All livestock share the same basic standards of care in order to be considered organically raised, including humane treatment and living conditions similar to the animals' natural habitat. They are fed a diet of 100 percent organic feed products; they do not receive hormones to promote growth, nor are they given antibiotics for any reason, although they may be given vaccinations as preventative care.
These methods are significantly different from conventional farming methods. Before the 1940s, farms practiced what we'd now consider organic farming methods. However, a revolution in agricultural technologies around the beginning of the 20th century, and specifically after World War II, reshaped the way farmers managed crops; as a result, productivity skyrocketed.
Conventional farmers take advantage of the latest scientific and agricultural technological advances meant for greater efficiency and high output, including chemical and synthetic pesticides and fertilizers, mono-cropping, genetic-engineering and modification (in seeds and breeds) and antibiotic and hormone use in livestock.

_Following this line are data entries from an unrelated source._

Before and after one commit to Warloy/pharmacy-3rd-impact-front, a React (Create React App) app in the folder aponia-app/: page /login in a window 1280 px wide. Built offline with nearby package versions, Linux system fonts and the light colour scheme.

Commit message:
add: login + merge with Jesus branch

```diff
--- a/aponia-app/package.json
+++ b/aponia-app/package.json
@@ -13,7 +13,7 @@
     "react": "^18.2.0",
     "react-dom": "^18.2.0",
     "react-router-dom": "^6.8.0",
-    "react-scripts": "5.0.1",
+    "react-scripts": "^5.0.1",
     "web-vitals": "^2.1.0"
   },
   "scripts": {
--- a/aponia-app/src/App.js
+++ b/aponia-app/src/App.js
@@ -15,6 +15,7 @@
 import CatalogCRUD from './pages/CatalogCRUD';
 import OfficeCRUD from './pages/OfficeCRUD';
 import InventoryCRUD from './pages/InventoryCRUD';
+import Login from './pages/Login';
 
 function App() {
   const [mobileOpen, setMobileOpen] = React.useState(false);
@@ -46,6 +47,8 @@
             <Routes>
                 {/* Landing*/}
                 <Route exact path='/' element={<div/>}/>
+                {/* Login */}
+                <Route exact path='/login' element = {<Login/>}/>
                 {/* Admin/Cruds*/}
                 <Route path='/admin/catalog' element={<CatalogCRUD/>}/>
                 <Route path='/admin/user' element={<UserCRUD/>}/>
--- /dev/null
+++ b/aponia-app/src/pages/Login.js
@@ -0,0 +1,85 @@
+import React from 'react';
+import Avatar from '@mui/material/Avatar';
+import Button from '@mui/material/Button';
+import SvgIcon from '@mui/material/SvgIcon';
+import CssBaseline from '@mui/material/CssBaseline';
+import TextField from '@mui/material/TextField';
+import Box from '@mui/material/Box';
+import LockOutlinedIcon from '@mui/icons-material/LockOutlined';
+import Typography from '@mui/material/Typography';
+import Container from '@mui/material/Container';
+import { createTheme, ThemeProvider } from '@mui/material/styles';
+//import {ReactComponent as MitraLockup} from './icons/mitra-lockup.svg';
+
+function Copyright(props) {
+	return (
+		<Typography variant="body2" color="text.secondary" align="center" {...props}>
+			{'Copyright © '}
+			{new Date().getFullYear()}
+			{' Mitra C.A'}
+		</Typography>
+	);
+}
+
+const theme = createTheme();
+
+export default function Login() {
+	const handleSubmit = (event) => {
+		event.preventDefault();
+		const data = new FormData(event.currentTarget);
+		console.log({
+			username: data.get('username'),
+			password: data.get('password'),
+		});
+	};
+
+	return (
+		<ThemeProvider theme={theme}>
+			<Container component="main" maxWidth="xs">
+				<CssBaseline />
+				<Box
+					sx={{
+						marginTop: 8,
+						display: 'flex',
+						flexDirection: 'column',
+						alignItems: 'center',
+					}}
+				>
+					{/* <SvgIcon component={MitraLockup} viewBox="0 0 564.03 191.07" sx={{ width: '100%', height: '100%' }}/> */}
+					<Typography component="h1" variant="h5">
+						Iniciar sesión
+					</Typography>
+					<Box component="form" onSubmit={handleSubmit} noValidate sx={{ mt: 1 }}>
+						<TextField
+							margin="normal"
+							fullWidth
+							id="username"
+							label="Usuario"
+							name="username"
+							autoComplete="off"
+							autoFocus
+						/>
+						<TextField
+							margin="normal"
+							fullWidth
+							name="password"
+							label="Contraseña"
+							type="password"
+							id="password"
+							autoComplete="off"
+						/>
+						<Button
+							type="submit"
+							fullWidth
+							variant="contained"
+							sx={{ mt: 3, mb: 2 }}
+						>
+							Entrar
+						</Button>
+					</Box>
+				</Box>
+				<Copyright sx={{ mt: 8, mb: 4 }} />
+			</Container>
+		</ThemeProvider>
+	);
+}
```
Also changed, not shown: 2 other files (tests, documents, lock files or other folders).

Genetically modified crops, also known as GM or GMOs (genetically modified, or genetically modified organisms), are plants with altered DNA, giving them greater resistance to herbicides or improved nutritional content. GM foods were originally intended to reduce disease in crops, leading to larger output at less cost. According to the United States Department of Agriculture (USDA), there are more than 40 plant varieties that have met federal requirements so far.

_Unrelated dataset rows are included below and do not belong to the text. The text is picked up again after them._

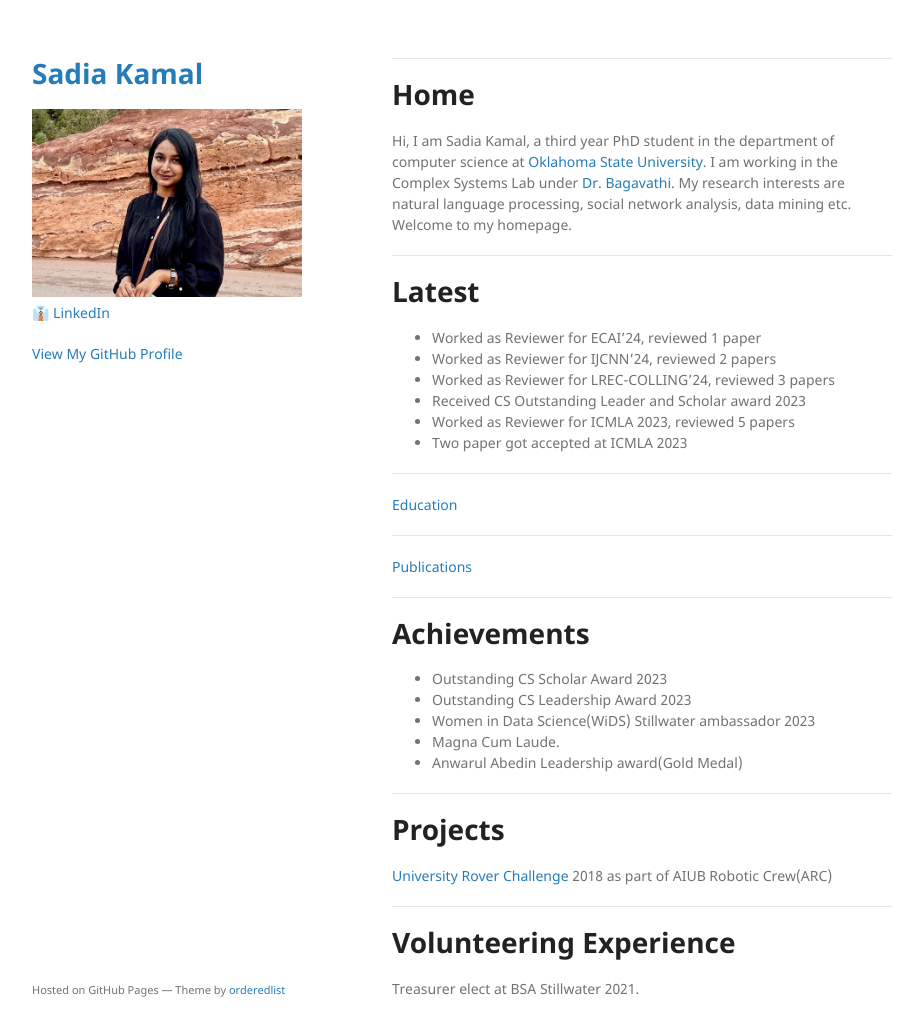
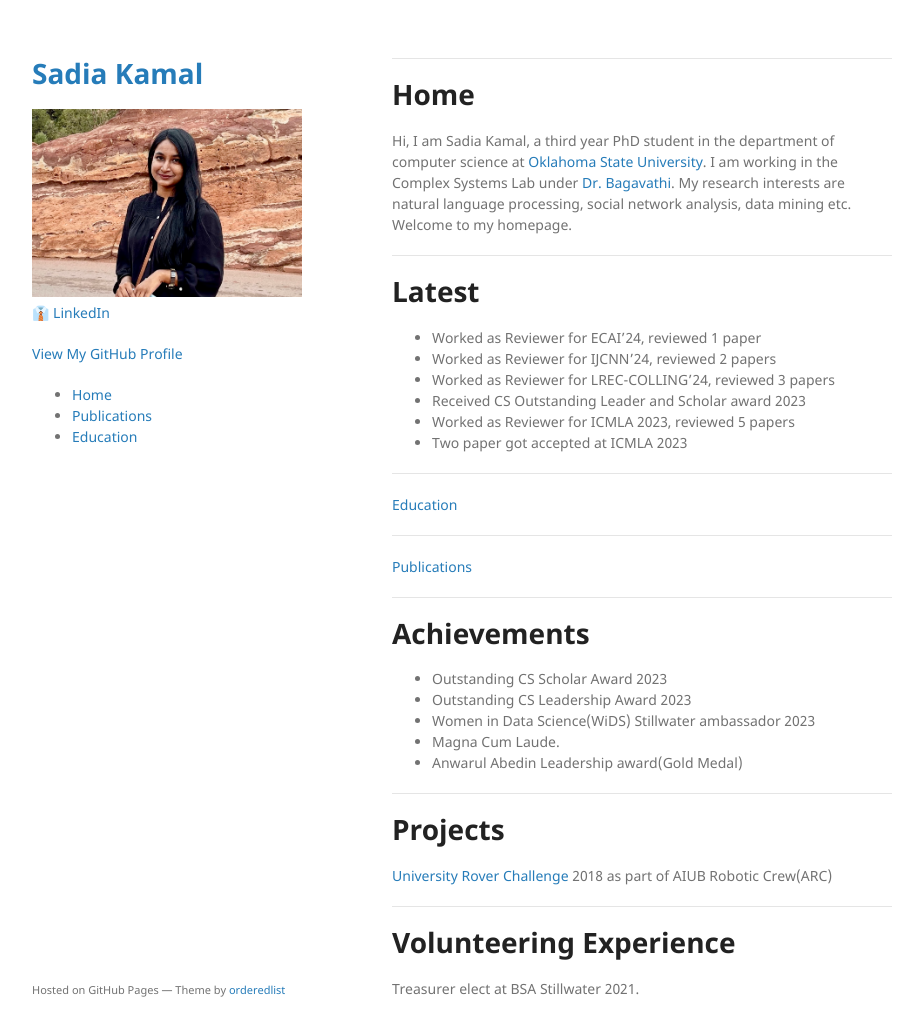
Before and after one commit to sadiakamal/sadiakamal.github.io, a Jekyll site: the page built from index.md, in a window 1280 px wide and 1069 px high. Shown: the top 1036 px of the window, without its empty margins (178-1101 px from the left). Built offline with Jekyll 4.4.1, drawn with Linux system fonts in a browser that asks for light colours.

Commit message:
Update default.html

```diff
--- a/_layouts/default.html
+++ b/_layouts/default.html
@@ -38,6 +38,13 @@
           <li><a href="{{ site.github.repository_url }}">View On <strong>GitHub</strong></a></li>
         </ul>
         {% endif %}
+        <nav>
+          <ul>
+            <li><a href="{{ "/" | absolute_url }}">Home</a></li>
+            <li><a href="{{ "/publications" | publications.md }}">Publications</a></li>
+            <li><a href="{{ "/education" | education.md }}">Education</a></li>
+          </ul>
+        </nav>
       </header>
       <section>
 
```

There are several criticisms of GM foods, including risks to both human health and to our environment. In humans, GM foods are assessed for nutritional content, toxicity levels and any allergic reactions that might occur from eating them. Of concern to the environment is the possibility that a GMO can be introduced into wild populations, with the development of pesticide-resistant insects. Possible detrimental consequences to plant and wildlife biodiversity are also under investigation.
Unlike the strict standards in place for organic farmers, there is no mandate that foods containing GMOs must be labeled as such in the U.S.
At the 12th Scientific Conference of the International Federation of Organic Agriculture Movements (IFOAM) in 1988, more than 60 countries voted unanimously against the use of GMOs in food production and agriculture because they felt there were unacceptable risks involved: threats to human health, a negative and irreversible environmental impact, incompatibility with sustainable agriculture, and a violation of rights for both farmers and consumers.
Growing your own produce can minimize any anxiety you may have about where your food comes from, but not all of us were born with a green thumb. Finding organic products is getting easier, and your local grocery store may be stocking more than you remember seeing last time you looked. Another place where you can feel good about the tomatoes you buy is at your local farmers' market, and depending on where you live, you may be able to join a local co-op or buy a share in a community-supported organic farm. Or, try ordering by mail or online -- some producers will ship.
In the next section, we'll discuss the government standards for organic farming and how organic farmers become certified.